## Task to complete
Looking through the records below, please work out how many lines contain "cells". Give only that number.

── Provided data

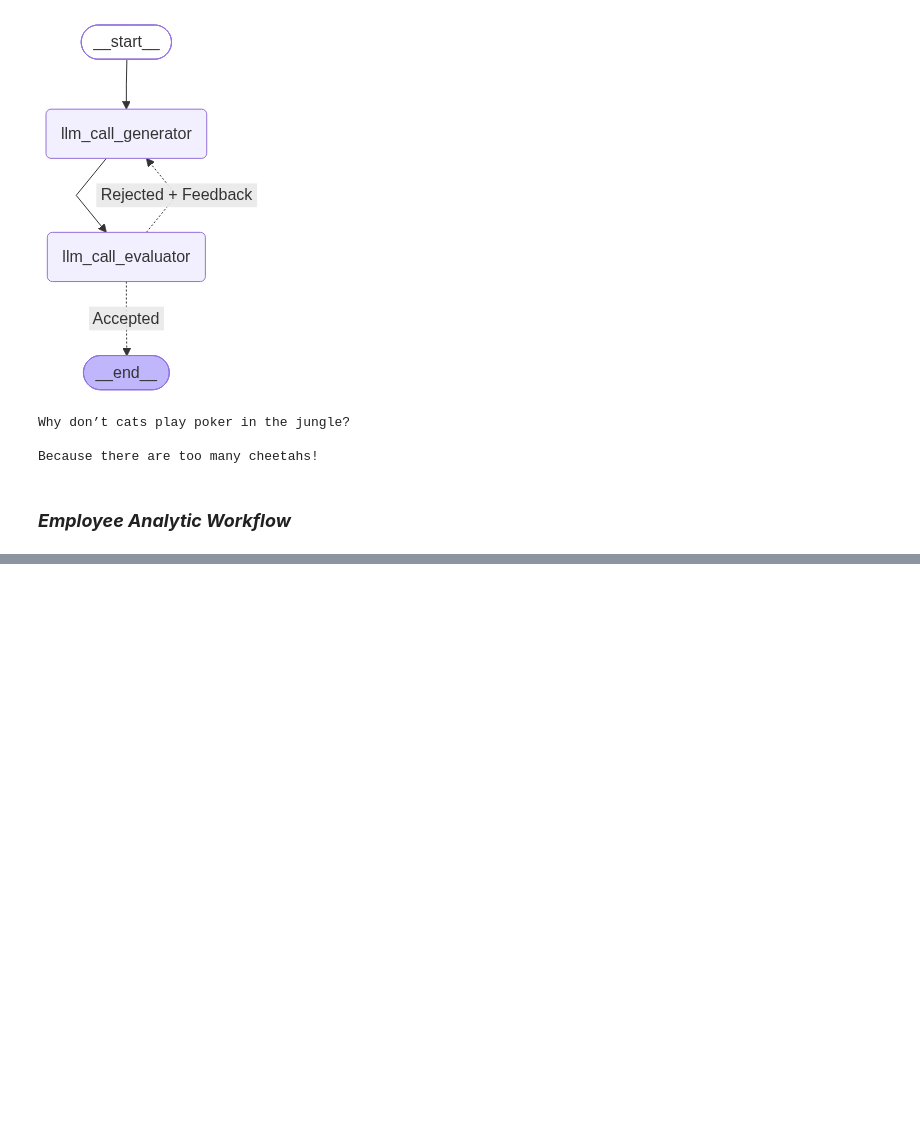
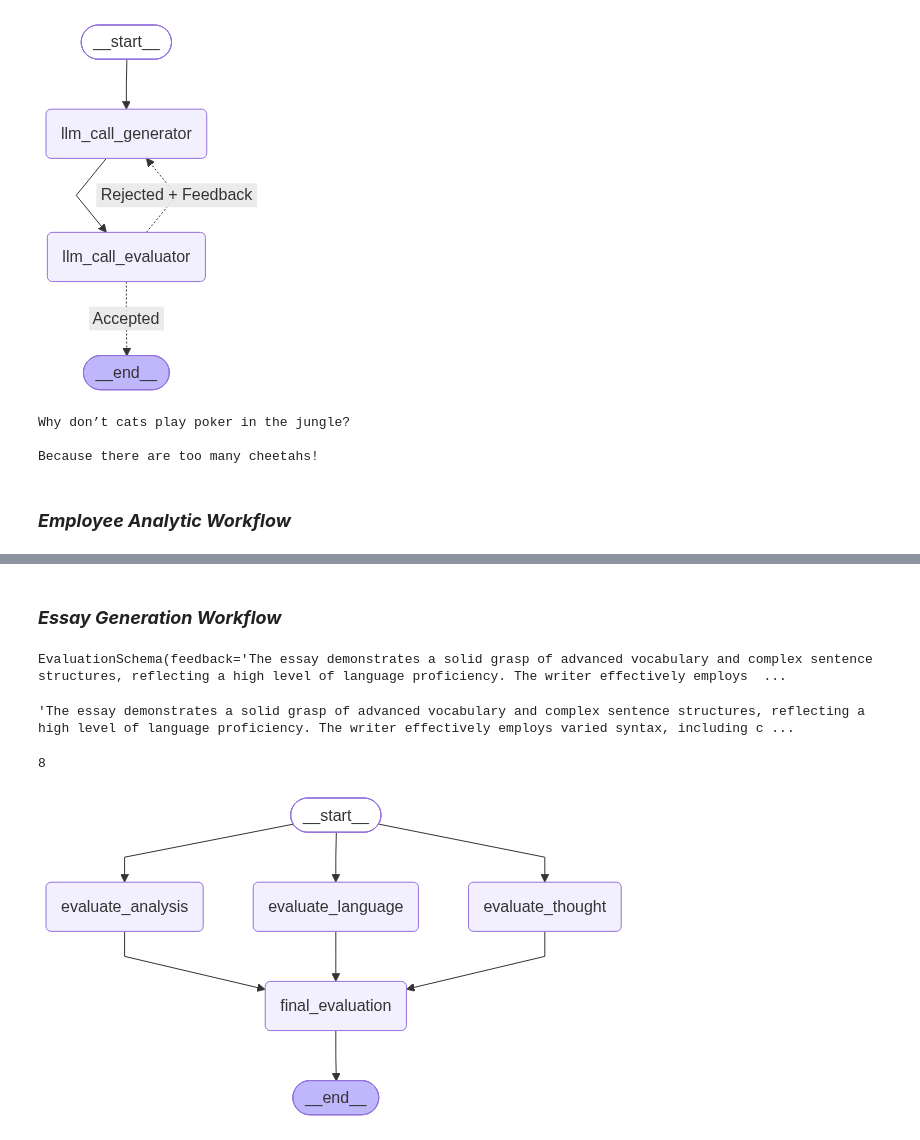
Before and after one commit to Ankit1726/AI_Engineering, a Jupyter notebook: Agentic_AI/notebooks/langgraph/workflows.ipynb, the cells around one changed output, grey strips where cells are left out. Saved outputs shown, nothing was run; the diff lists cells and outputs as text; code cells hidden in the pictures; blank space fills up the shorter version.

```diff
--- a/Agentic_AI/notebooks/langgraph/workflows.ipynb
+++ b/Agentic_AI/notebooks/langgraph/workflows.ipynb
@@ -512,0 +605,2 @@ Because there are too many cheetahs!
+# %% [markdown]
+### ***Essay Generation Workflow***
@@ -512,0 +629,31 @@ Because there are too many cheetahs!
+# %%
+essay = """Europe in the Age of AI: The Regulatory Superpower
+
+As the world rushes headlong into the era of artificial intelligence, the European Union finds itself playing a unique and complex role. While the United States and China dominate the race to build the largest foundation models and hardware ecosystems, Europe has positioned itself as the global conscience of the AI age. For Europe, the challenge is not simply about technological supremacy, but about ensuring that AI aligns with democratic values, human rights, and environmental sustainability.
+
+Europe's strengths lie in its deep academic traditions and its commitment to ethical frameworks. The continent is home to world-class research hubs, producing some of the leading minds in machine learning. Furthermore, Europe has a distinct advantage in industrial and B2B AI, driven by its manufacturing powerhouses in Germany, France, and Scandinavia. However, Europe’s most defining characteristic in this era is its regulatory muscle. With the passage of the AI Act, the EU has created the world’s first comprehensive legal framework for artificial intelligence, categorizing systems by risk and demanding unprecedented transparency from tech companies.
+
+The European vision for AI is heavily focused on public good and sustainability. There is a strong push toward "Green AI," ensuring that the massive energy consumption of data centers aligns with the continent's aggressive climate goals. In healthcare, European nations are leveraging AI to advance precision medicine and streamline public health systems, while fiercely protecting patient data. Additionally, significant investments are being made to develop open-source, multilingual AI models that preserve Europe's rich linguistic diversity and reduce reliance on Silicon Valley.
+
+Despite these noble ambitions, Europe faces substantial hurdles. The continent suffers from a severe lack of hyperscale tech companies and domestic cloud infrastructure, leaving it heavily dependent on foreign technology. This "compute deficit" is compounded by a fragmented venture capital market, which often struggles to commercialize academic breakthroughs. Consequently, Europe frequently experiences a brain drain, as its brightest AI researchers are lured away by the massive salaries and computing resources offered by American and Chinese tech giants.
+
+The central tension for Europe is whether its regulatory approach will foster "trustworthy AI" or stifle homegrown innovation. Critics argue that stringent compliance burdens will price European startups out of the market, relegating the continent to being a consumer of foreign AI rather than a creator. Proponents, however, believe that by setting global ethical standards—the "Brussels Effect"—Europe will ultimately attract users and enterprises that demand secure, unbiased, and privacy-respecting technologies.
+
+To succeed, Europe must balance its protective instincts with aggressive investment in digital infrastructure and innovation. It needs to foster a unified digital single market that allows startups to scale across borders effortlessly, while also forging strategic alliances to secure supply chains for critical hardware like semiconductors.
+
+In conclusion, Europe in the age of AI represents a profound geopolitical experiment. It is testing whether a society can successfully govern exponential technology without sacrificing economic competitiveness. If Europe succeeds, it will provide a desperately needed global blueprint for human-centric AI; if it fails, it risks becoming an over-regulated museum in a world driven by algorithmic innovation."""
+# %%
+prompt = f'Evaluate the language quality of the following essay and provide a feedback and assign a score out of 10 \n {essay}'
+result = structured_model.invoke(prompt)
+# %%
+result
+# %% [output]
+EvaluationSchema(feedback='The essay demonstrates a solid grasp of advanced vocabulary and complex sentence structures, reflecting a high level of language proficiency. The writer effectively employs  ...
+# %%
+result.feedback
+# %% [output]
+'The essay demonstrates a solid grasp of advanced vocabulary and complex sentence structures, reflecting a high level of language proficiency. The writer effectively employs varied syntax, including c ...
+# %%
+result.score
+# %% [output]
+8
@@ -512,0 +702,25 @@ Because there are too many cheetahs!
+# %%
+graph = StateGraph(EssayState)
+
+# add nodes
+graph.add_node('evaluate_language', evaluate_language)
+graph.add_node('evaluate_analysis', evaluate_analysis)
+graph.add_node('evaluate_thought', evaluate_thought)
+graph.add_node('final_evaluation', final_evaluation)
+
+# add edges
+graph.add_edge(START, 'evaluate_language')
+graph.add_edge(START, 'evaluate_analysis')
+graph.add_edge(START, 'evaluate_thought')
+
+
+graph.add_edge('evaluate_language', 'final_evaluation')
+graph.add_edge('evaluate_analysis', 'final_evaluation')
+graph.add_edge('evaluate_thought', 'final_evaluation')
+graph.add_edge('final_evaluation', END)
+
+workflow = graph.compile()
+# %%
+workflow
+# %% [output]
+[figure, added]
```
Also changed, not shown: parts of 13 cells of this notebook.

────
── Provided data

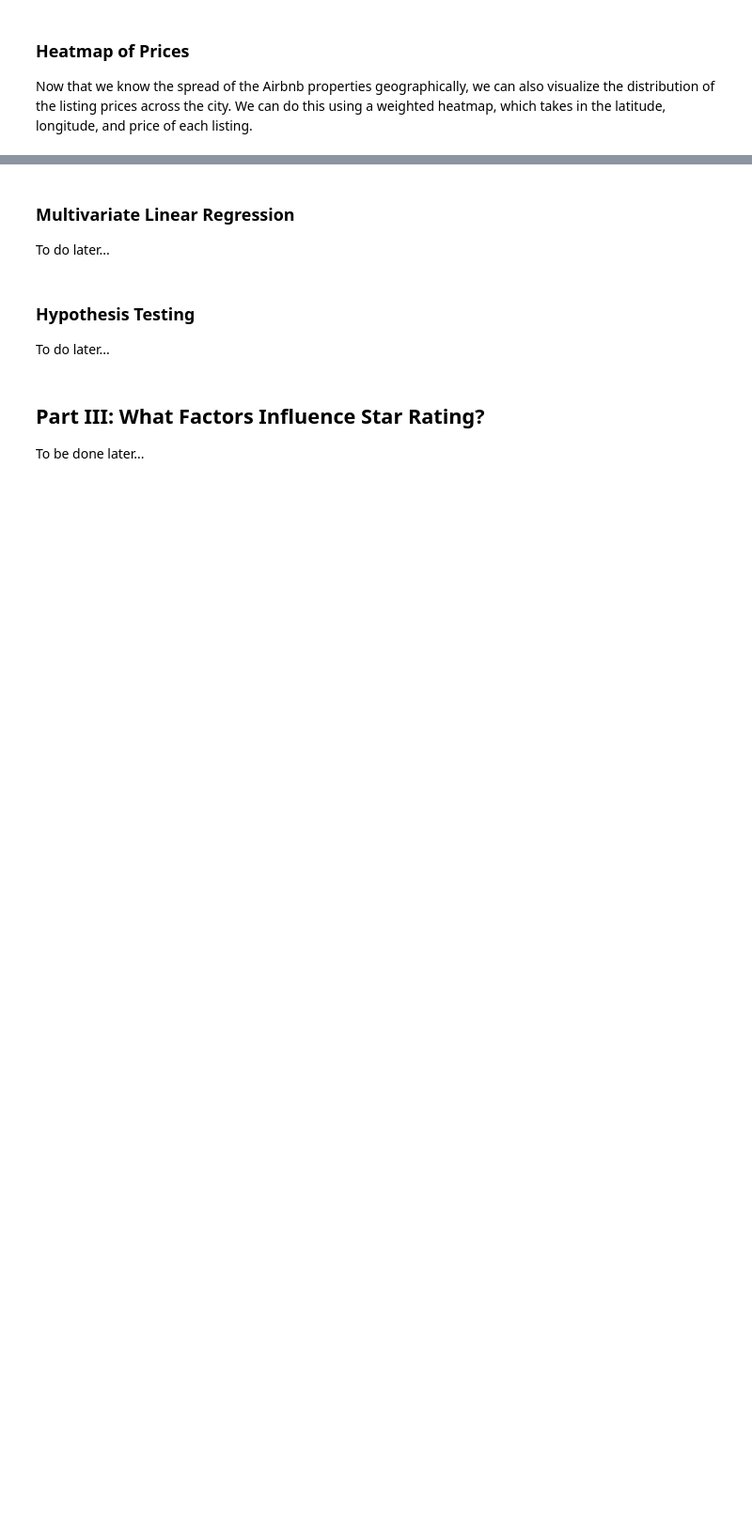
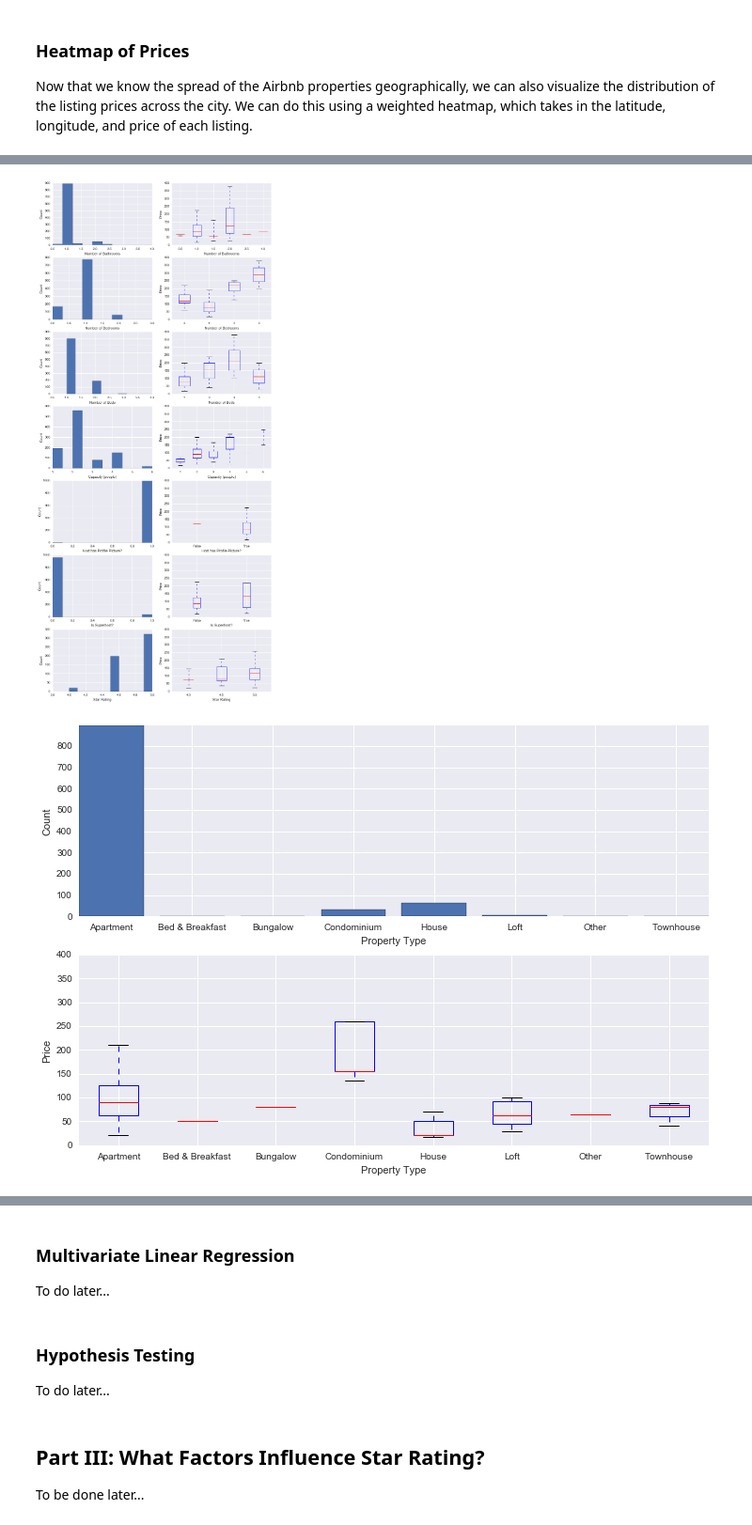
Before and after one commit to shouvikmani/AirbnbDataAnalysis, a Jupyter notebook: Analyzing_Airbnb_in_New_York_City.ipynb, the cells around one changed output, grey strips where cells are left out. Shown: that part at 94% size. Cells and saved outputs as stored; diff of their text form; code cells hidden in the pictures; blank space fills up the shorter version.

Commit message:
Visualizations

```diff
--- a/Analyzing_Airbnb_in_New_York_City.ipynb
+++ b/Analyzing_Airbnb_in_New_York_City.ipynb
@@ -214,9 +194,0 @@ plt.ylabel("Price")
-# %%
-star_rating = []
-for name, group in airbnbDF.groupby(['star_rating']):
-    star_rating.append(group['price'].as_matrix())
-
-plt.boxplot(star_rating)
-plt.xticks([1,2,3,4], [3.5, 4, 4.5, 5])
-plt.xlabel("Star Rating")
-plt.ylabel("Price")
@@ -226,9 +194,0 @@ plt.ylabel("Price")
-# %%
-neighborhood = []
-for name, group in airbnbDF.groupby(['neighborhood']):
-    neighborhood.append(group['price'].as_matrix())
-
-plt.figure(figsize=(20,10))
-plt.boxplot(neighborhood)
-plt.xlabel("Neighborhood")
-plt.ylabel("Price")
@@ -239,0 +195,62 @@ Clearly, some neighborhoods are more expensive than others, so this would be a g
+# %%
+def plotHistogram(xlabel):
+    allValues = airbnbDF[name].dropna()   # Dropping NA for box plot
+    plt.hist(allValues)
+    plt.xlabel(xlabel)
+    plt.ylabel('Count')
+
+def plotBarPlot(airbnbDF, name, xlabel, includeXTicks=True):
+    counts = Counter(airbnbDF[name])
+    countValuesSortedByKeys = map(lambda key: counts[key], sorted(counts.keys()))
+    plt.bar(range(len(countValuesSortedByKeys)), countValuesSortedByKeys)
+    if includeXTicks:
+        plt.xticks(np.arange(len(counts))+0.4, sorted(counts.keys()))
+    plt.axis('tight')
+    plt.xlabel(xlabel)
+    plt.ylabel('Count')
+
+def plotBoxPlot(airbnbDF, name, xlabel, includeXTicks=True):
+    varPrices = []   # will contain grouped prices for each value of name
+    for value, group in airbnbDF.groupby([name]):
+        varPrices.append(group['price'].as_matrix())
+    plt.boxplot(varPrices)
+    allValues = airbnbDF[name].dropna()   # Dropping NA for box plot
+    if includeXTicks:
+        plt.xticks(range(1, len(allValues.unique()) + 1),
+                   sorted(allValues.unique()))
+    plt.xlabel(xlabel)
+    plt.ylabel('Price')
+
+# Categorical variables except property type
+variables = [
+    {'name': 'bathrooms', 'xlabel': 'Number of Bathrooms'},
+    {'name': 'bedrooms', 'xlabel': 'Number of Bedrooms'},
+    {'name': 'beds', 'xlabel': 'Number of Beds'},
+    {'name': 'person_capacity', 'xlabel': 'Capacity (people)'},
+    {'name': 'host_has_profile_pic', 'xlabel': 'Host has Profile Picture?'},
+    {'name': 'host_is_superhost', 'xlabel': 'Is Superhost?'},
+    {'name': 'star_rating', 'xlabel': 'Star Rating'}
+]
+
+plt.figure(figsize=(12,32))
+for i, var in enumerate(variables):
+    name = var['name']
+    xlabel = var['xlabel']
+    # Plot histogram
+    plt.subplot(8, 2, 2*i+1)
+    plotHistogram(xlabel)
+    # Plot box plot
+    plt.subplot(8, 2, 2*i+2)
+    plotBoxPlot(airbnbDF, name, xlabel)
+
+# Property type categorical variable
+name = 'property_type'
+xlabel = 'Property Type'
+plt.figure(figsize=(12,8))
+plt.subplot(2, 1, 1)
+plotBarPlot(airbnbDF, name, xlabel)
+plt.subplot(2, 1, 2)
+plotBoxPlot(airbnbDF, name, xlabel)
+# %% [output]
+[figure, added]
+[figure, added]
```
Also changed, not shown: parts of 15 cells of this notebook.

────

## Written solution
4